*The problem*.
Return only those lines of the records below in which "这是代码块" appears.

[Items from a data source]
::::::

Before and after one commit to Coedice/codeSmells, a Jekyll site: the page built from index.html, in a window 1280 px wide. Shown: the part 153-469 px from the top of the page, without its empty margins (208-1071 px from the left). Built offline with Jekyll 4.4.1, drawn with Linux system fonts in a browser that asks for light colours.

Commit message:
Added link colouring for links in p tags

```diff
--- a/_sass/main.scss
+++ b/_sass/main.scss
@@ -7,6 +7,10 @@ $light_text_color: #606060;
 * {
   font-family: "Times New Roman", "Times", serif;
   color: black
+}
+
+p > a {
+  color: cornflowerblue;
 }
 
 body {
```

::::::

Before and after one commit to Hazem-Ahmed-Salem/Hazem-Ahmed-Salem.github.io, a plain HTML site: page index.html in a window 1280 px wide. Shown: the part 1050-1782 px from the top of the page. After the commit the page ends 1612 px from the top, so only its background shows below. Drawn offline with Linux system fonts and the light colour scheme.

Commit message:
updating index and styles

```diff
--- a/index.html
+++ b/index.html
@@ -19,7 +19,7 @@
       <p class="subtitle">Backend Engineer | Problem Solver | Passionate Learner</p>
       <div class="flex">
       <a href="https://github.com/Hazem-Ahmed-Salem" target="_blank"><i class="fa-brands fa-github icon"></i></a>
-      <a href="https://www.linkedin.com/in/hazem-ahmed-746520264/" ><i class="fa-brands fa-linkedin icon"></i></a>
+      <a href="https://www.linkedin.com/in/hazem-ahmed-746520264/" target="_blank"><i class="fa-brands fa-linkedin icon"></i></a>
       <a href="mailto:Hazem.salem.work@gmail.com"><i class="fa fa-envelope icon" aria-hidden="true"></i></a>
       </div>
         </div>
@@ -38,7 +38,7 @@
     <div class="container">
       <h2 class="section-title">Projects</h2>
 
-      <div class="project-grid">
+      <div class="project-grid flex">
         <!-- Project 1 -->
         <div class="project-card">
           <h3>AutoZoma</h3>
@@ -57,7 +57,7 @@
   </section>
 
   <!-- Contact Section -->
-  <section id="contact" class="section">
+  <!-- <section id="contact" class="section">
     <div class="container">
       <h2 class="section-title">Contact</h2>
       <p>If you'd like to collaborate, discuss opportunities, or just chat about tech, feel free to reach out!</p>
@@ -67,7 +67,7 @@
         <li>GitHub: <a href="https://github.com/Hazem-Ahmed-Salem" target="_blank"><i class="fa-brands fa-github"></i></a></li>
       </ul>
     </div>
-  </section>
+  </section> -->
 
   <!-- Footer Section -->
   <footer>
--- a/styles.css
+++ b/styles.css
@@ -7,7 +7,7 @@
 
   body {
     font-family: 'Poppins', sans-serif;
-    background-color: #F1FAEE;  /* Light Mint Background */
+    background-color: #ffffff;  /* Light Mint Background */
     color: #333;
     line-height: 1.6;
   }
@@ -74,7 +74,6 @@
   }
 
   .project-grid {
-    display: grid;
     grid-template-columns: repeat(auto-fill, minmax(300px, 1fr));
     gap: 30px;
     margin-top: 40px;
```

::::::

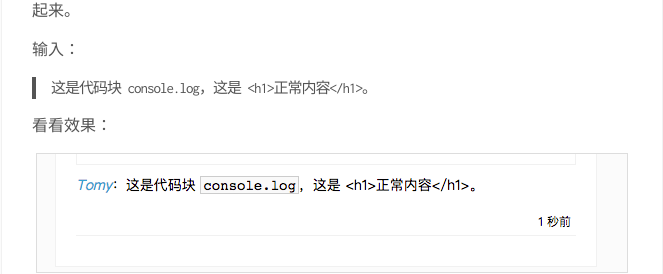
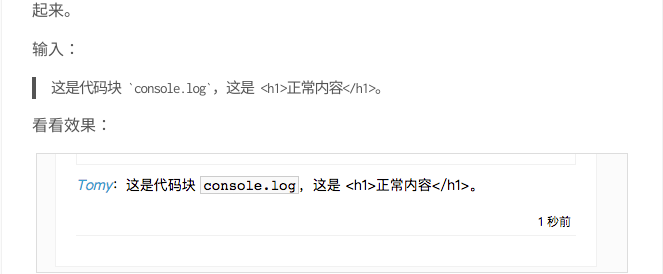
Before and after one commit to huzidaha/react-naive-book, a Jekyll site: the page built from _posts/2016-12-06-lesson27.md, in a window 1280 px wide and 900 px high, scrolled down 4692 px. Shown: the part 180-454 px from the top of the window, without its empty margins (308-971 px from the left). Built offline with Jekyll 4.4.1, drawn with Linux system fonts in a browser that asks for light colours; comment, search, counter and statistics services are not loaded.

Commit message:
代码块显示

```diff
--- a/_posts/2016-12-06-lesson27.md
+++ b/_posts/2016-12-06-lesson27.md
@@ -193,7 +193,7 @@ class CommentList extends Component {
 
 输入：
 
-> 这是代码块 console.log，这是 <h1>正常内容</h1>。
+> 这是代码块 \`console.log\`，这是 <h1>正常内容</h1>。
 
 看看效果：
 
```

::::::

*Task result*.
-> 这是代码块 console.log，这是 <h1>正常内容</h1>。
+> 这是代码块 \`console.log\`，这是 <h1>正常内容</h1>。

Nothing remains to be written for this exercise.